YOUR GOAL:
Only the lines holding the string "rgba" are needed; copy each of them from the data.

INPUT FOR THIS TASK:
-*-

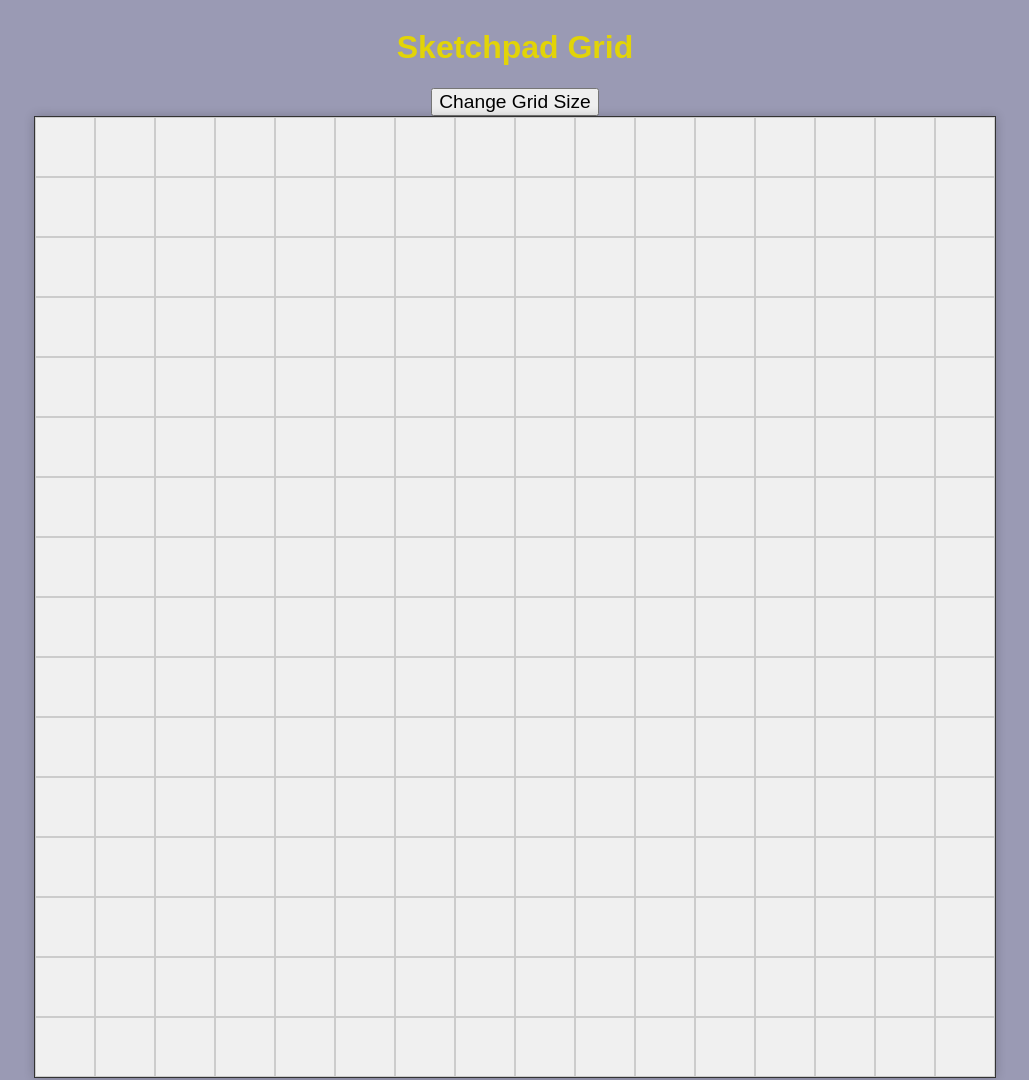
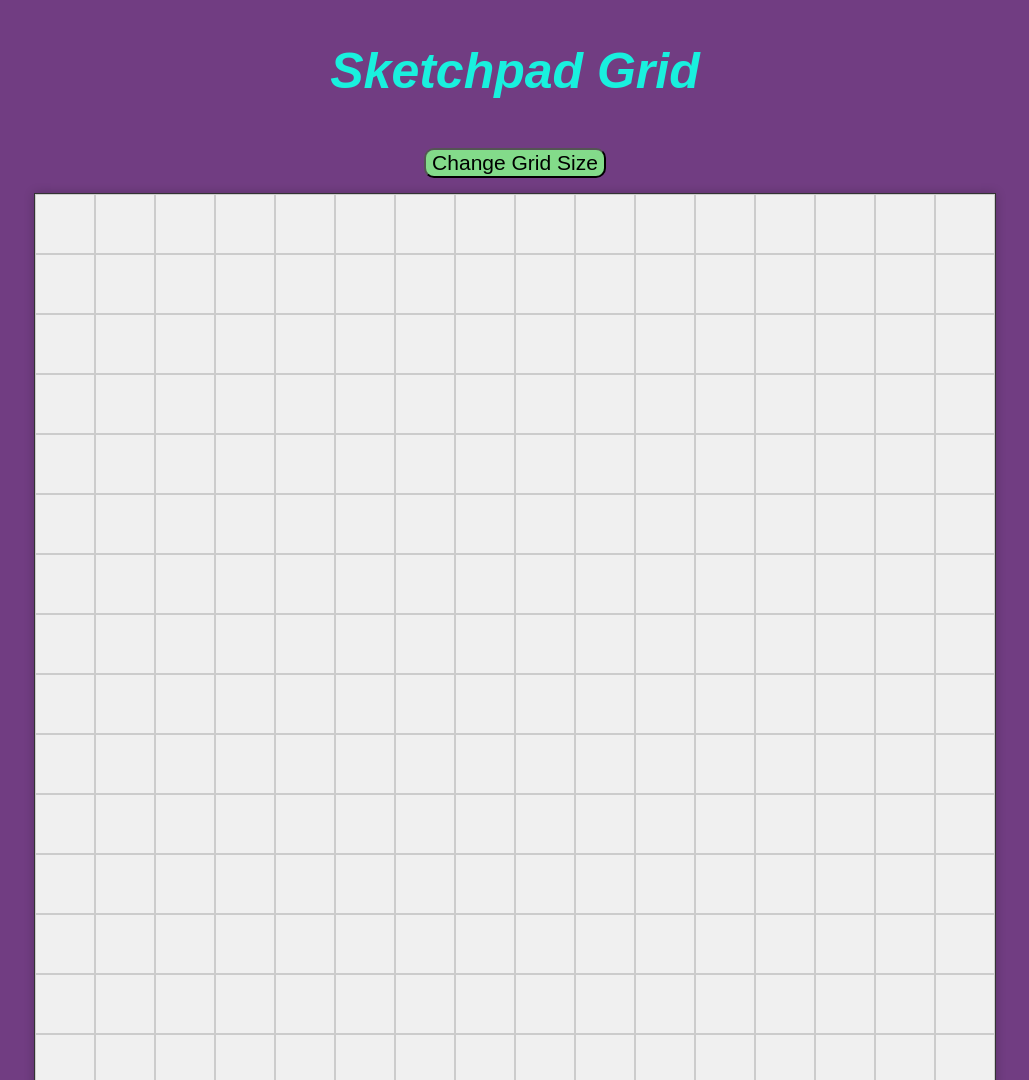
Before and after one commit to Abdul-Muiz1/Etch-A-Sketch-Project, a plain HTML site: page Index.html in a window 1280 px wide. Shown: the top 1080 px of the page, without its empty margins (125-1154 px from the left). Drawn offline with Linux system fonts and the light colour scheme.

Commit message:
adding some final touches to my work. but i think am done and wont be making any further commits, but who knows lol

```diff
--- a/script.css
+++ b/script.css
@@ -3,7 +3,7 @@ body {
     flex-direction: column;
     align-items: center;
     font-family: sans-serif;
-    background-color: rgba(128, 128, 161, 0.788);
+    background-color: rgba(76, 9, 97, 0.788);
 }
 
 #grid-container {
@@ -27,8 +27,14 @@ body {
 }
 #sketch{
     box-sizing: content-box;
-    color: rgb(226, 212, 7);
+    color: rgb(25, 240, 222);
+    font-size: 50px;
+    font-style: oblique;
 
 }
-.grid{font-size: larger;
-font-weight: 250px;}
+.grid{font-size: 21px;
+font-weight: 500px;
+border-radius: 10px;
+margin: 15px;
+background-color: rgb(131, 219, 138);
+color: black;}
```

-*-

REPLY TO THE TASK:
-    background-color: rgba(128, 128, 161, 0.788);
+    background-color: rgba(76, 9, 97, 0.788);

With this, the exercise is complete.